While at my last riding lesson, my instructor said something about horses that really intrigued me. “Something different captures their imaginations,” she said, and I couldn’t help but laugh at the brilliance of it.
This is definitely true. For as big an animal as horses are, they’ll spook at anything and everything that’s different. Plastic bags blowing through the field, their own reflections in dark windows, or even something familiar that’s been moved out of place. They certainly have to have active imaginations to think that all of these small, inanimate objects are going to hurt something so large and strong.
The statement makes me wonder, though, what exactly goes on in a horse’s head. Or any animal’s head, for that matter. Do they imagine the same way humans do? Do they dream of adventure and wish that they could be a part of it, like I do?
Humans expose themselves to the idea of adventure through media, and books are the only reason that I know anything about fantasy and magic and have the ability to imagine those far-off worlds. Yet, we were the ones who came up with that. We take inspiration from things we feel and the things we see around us, and then we make these fantastic stories out of them. So why can’t animals do the same?
Horses, cats, dogs–these animals are so close to humans and so we can easily see how intelligent they are. I’d like to think that my beloved kitty has the power to imagine tales that inspire her. I’d love to know what lies behind her thoughtful eyes while she stares into space. It’s the same look I get when I’m thinking up something grand, after all.
Maybe they don’t even imagine anything that follows a plot, like humans do. Maybe what they imagine is much more rudimentary, just the raw feelings and emotions that are the building blocks of great stories. I’d be willing to believe this, and I’d be willing to bet that any such feelings and emotions an animal can imagine are much stronger than those that we feel on a regular basis. Animals don’t need to worry about the complications of words, so I think they’d have a much easier time getting to the stuff that matters: the heart of the adventure.
I don’t think I’ll ever know the secrets that rest just beyond an animal’s eyes, but I find it fun to imagine. And I can’t help but wonder: What on earth does my cat think about me?

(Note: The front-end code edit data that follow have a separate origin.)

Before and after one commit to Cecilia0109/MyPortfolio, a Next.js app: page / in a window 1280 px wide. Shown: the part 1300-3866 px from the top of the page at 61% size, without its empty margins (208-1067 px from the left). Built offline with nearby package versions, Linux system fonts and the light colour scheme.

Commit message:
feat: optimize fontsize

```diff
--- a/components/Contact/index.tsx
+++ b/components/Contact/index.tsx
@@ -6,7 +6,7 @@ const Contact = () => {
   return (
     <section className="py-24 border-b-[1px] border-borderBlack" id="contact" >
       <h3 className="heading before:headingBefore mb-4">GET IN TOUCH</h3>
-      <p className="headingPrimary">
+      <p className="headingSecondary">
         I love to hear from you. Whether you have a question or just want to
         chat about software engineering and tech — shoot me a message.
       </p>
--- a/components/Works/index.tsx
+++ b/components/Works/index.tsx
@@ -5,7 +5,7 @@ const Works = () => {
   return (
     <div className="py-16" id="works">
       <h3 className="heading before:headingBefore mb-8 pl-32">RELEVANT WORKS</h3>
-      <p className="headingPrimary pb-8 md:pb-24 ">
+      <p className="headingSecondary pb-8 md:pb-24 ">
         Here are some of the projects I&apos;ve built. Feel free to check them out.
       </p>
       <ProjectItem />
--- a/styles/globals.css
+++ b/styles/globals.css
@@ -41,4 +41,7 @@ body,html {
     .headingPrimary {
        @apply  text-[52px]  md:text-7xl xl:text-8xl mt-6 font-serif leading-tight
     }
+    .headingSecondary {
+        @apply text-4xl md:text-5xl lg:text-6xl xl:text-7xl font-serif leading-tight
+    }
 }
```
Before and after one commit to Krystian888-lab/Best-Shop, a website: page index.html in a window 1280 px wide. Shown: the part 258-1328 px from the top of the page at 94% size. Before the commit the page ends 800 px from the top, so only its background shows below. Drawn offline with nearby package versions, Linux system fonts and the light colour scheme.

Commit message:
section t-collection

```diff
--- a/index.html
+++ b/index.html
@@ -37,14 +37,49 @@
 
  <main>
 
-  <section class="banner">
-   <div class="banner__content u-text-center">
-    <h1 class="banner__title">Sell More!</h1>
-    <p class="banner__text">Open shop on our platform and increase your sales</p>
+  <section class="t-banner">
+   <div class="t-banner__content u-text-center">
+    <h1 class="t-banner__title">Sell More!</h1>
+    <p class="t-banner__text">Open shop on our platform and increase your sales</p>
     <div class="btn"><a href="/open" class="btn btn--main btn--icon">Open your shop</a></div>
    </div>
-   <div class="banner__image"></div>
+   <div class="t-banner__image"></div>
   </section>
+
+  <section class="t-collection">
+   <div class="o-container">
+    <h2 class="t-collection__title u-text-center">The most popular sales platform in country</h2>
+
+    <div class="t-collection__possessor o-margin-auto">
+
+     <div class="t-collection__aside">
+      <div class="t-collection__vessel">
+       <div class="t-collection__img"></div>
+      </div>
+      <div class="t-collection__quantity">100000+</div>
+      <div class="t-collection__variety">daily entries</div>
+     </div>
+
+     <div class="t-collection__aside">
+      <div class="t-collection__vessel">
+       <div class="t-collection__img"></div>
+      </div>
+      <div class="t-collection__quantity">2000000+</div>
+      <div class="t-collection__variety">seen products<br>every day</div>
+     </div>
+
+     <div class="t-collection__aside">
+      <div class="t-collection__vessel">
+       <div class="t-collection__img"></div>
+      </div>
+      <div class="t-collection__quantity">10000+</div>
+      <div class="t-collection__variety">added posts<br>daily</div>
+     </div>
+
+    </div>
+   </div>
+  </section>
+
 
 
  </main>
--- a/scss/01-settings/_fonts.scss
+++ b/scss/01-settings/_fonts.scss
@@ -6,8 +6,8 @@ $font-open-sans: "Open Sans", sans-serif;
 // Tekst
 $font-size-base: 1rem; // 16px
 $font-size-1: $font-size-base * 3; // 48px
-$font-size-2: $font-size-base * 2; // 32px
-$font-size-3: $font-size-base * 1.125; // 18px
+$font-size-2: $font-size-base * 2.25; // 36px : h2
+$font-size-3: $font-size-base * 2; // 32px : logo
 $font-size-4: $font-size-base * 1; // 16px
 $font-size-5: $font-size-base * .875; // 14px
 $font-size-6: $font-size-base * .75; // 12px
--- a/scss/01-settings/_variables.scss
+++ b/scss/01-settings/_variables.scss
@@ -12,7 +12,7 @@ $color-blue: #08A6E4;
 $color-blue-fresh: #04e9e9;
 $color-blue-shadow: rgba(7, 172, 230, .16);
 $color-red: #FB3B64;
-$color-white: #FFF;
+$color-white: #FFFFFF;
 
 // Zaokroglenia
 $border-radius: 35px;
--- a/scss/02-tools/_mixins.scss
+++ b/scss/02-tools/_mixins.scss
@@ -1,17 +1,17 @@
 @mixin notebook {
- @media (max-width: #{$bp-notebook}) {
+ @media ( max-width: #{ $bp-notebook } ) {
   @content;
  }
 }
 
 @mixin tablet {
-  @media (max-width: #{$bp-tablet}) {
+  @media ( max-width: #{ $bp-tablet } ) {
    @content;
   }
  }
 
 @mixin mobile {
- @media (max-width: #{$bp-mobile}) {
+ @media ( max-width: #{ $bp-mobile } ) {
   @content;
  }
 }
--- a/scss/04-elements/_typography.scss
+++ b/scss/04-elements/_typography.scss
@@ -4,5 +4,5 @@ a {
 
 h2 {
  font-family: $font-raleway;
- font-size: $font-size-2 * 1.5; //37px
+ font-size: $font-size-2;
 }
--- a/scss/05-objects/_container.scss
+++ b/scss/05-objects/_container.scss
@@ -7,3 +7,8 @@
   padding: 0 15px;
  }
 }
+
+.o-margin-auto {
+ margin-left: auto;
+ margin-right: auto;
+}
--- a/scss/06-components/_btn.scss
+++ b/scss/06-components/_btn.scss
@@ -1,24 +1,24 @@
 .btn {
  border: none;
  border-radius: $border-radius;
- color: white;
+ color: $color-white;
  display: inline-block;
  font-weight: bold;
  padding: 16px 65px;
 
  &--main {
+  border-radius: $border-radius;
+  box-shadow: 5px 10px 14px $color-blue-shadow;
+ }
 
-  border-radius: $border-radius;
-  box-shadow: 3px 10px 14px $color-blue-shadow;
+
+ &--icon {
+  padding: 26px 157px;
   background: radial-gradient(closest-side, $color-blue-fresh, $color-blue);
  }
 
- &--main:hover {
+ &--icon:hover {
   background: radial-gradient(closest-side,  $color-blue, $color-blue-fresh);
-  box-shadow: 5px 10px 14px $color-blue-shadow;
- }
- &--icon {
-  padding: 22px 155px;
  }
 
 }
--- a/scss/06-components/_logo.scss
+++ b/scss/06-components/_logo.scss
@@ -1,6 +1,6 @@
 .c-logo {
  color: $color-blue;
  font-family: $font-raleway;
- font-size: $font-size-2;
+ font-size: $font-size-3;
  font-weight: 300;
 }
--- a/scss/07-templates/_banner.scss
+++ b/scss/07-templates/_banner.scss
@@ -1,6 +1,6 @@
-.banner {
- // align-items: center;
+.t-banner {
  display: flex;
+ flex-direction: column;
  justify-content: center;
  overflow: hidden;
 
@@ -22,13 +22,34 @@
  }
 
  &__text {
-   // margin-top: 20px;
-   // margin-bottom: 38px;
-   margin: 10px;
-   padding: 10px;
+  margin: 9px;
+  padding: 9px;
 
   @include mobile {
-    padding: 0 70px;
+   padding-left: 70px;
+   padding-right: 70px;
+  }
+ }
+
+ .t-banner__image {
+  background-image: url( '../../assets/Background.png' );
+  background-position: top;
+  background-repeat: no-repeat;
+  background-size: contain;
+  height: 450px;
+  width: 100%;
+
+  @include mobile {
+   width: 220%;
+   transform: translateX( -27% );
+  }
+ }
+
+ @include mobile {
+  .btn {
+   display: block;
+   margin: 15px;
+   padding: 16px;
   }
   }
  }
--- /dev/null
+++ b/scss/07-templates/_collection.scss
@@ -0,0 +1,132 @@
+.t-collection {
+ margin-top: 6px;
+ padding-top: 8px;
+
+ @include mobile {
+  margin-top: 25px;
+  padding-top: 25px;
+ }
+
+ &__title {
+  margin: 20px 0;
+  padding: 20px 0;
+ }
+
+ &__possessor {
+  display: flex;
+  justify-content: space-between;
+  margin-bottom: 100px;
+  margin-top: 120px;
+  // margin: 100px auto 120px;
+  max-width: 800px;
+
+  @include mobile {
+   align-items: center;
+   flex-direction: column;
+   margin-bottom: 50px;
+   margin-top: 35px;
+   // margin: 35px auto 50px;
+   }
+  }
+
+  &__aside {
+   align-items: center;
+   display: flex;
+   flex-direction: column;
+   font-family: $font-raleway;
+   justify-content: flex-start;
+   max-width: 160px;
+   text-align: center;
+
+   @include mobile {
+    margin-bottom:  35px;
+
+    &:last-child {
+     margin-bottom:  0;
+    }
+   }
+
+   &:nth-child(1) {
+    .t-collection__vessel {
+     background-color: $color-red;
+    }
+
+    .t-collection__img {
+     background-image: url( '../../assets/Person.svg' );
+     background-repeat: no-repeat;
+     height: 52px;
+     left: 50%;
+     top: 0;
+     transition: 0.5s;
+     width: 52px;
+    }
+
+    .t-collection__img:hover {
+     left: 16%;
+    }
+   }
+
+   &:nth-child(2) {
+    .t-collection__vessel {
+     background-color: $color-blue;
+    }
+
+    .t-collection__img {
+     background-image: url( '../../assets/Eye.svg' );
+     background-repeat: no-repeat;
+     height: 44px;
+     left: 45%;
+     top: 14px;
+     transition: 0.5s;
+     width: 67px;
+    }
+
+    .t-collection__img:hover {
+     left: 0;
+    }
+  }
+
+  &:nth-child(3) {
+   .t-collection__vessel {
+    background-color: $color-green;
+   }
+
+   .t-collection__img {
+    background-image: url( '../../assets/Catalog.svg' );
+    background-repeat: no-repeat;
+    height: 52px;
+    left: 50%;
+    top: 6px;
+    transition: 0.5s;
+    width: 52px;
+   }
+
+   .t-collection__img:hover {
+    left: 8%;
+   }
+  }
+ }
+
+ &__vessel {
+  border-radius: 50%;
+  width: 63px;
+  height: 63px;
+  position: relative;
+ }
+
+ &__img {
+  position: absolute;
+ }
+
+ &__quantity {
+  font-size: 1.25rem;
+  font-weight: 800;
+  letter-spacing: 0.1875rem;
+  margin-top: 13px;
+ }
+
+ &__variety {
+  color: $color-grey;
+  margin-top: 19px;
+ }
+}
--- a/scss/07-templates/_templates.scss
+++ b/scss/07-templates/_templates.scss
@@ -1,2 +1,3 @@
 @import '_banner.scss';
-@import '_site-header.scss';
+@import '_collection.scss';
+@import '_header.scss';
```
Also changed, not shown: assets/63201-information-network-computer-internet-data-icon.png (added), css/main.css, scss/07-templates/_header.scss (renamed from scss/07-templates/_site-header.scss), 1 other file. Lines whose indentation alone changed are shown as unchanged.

If an animal you love could tell you what he or she is thinking, what do you think he or she would say? Are there any moments in your life when, without the need for words, you know exactly what’s going on in his or her head?
May your animal friends always keep their minds open and their mouths closed.